Last week we reported that James Watson’s gold Nobel prize medal brought a whopping $4.75 million, far in excess of the recent $2
million price for Francis Crick's Nobel. So who bought it? The Guardian published the answer on December 9, 2014. -Editor
man in Russia and a major shareholder in Arsenal football club has come forward as the buyer of James Watson’s Nobel medal – declaring that he now
plans to give the piece back.
Alisher Usmanov, the Russian entrepreneur, paid $4.1m (£2.6m) for the medal at an auction at Christie’s in New York city last week, but said he
will return it to Watson, who with Francis Crick and Maurice Wilkins, shared the 1962 Nobel prize in medicine for discovering the double helical
structure of DNA.
Usmanov, whose steel, mining and other assets are worth $15bn according to Forbes, said he wanted the medal to remain with its rightful owner and
for the money he spent on the item to be donated to scientific research.
"In my opinion, a situation in which an outstanding scientist has to sell a medal recognising his achievements is unacceptable," Usmanov said in a
"James Watson is one of the greatest biologists in the history of mankind and his award for the discovery of DNA structure must belong to him," he
Watson became the first living laureate to auction his Nobel medal in a sale that earned far more than the $3m that some experts had predicted.

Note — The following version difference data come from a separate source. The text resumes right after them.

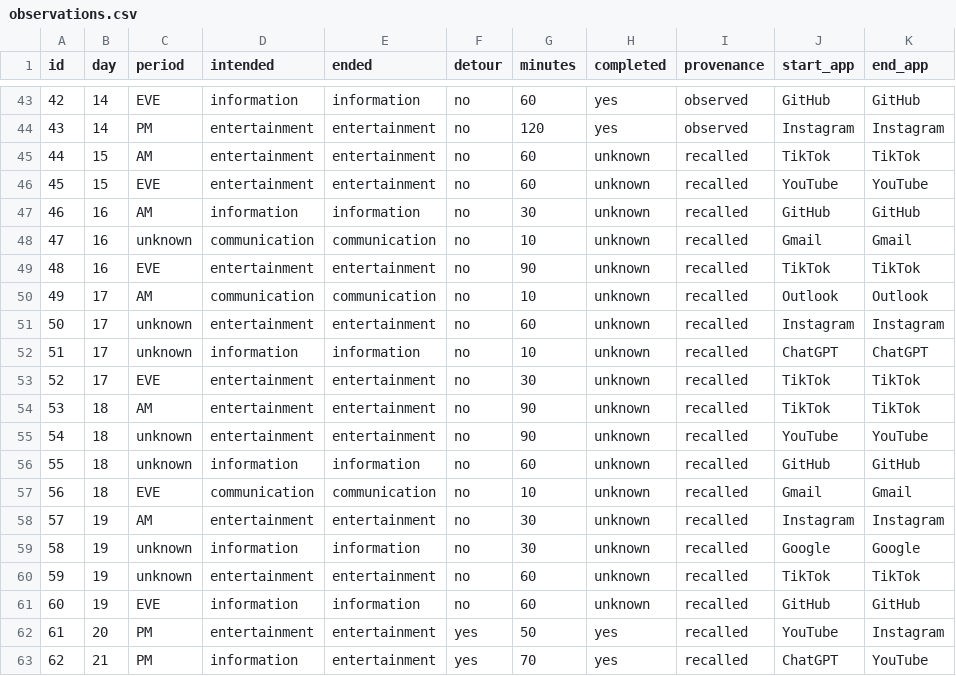
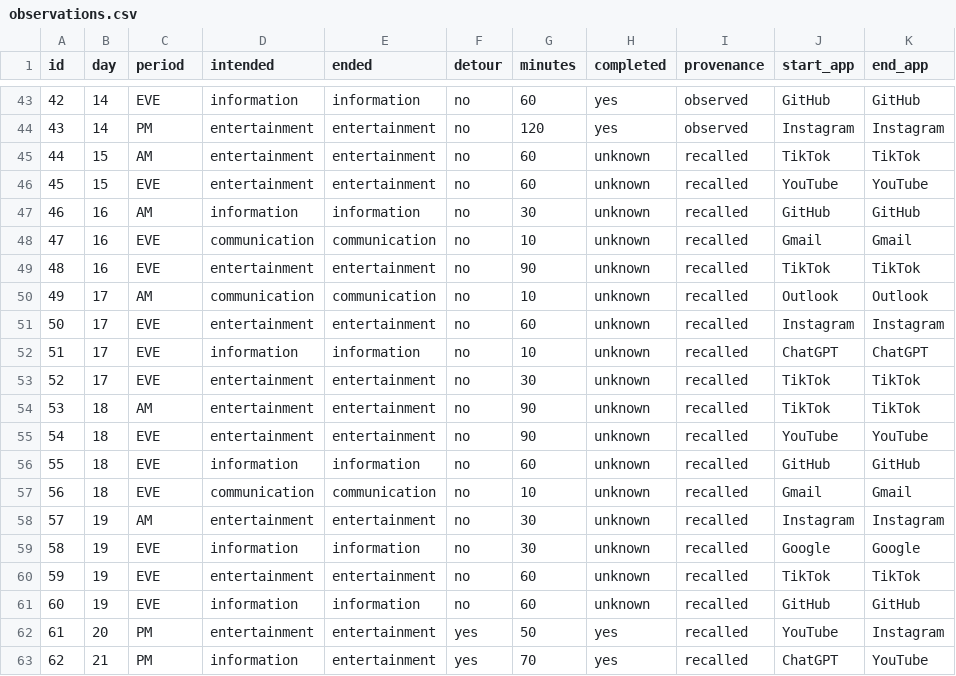
Before and after one commit to imranbekri/Dear-Data-Digital-detours, a CSV file: DigitalDetours/data/observations.csv, drawn as a sheet; only a part is shown, gaps mark what is left out; the diff names each change by its address in the sheet, - before the commit and + after, or states it on an @@ line.

Commit message:
Set middle phone-use sessions to EVE

```diff
--- a/DigitalDetours/data/observations.csv
+++ b/DigitalDetours/data/observations.csv
-C48 (period): unknown
+C48 (period): EVE
-C51:C52 (period): unknown
+C51:C52 (period): EVE
-C55:C56 (period): unknown
+C55:C56 (period): EVE
-C59:C60 (period): unknown
+C59:C60 (period): EVE
```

Last year, the family of Francis Crick, who died in 2004, sold his medal for $2.27m.
the auction, Watson said he was selling the medal to raise money for the Cold Spring Harbor Laboratory in Long Island, from where he was suspended as
chancellor after he claimed that black people were not as intelligent as whites.
After the unusual intervention, Usmanov said that Watson could now keep the medal but donate the proceeds of the sale to the research institutions
that had "nurtured him", including the universities of Cambridge, Chicago and Indiana.
"Dr Watson’s work contributed to cancer research, the illness from which my father died. It is important for me that the money that I spent on
this medal will go to supporting scientific research, and the medal will stay with the person who deserved it. I wouldn’t like the medal of the
distinguished scientist to be an object on sale," Usmanov’s statement said.
Was the buyer of Francis Crick's Nobel an underbidder for the Watson medal? That could explain why the price was driven so high.
It only takes two deep-pocketed bidders to create a new record price. What does this mean for the market? Are the days of gold Nobels selling for
under seven figures a thing of the past? -Editor
To read the complete article, see:
James Watson’s Nobel prize medal in order to return it
To read the earlier E-Sylum articles, see:
JAMES WATSON'S 1962 GOLD NOBEL PRIZE MEDAL (www.coinbooks.org/esylum_v17n49a23.html)
WATSON'S 1962 NOBEL MEDAL BRINGS $4.75 MILLION
Wayne Homren, Editor
The Numismatic Bibliomania Society is a non-profit organization
promoting numismatic literature. See our web site at coinbooks.org.
To submit items for publication in The E-Sylum, write to the Editor
at this address: firstname.lastname@example.org
To subscribe go to: https://my.binhost.com/lists/listinfo/esylum
Copyright © 1998 - 2020 The Numismatic Bibliomania Society (NBS)
All Rights Reserved.
NBS Home Page
Contact the NBS webmaster